> [Aim of the exercise]: The records below are to be reproduced exactly, with the pictures left out.

(Dataset items)
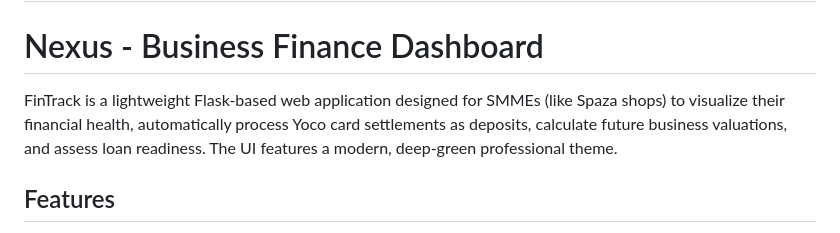
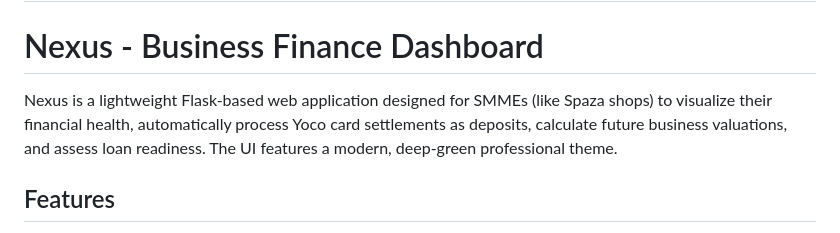
Before and after one commit to Linde49/TeamRU, a Markdown page: README.md, the part around the change. GitHub-like rendering.

Commit message:
Spelling error

```diff
--- a/README.md
+++ b/README.md
@@ -1,7 +1,7 @@
 # TeamRU
 # Nexus - Business Finance Dashboard
 
-FinTrack is a lightweight Flask-based web application designed for SMMEs (like Spaza shops) to visualize their financial health, automatically process Yoco card settlements as deposits, calculate future business valuations, and assess loan readiness. The UI features a modern, deep-green professional theme.
+Nexus is a lightweight Flask-based web application designed for SMMEs (like Spaza shops) to visualize their financial health, automatically process Yoco card settlements as deposits, calculate future business valuations, and assess loan readiness. The UI features a modern, deep-green professional theme.
 
 ## Features
 
```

> [Answer to this problem]:
Before and after one commit to Linde49/TeamRU, a Markdown page: README.md, the part around the change. GitHub-like rendering.

Commit message:
Spelling error

```diff
--- a/README.md
+++ b/README.md
@@ -1,7 +1,7 @@
 # TeamRU
 # Nexus - Business Finance Dashboard
 
-FinTrack is a lightweight Flask-based web application designed for SMMEs (like Spaza shops) to visualize their financial health, automatically process Yoco card settlements as deposits, calculate future business valuations, and assess loan readiness. The UI features a modern, deep-green professional theme.
+Nexus is a lightweight Flask-based web application designed for SMMEs (like Spaza shops) to visualize their financial health, automatically process Yoco card settlements as deposits, calculate future business valuations, and assess loan readiness. The UI features a modern, deep-green professional theme.
 
 ## Features
 
```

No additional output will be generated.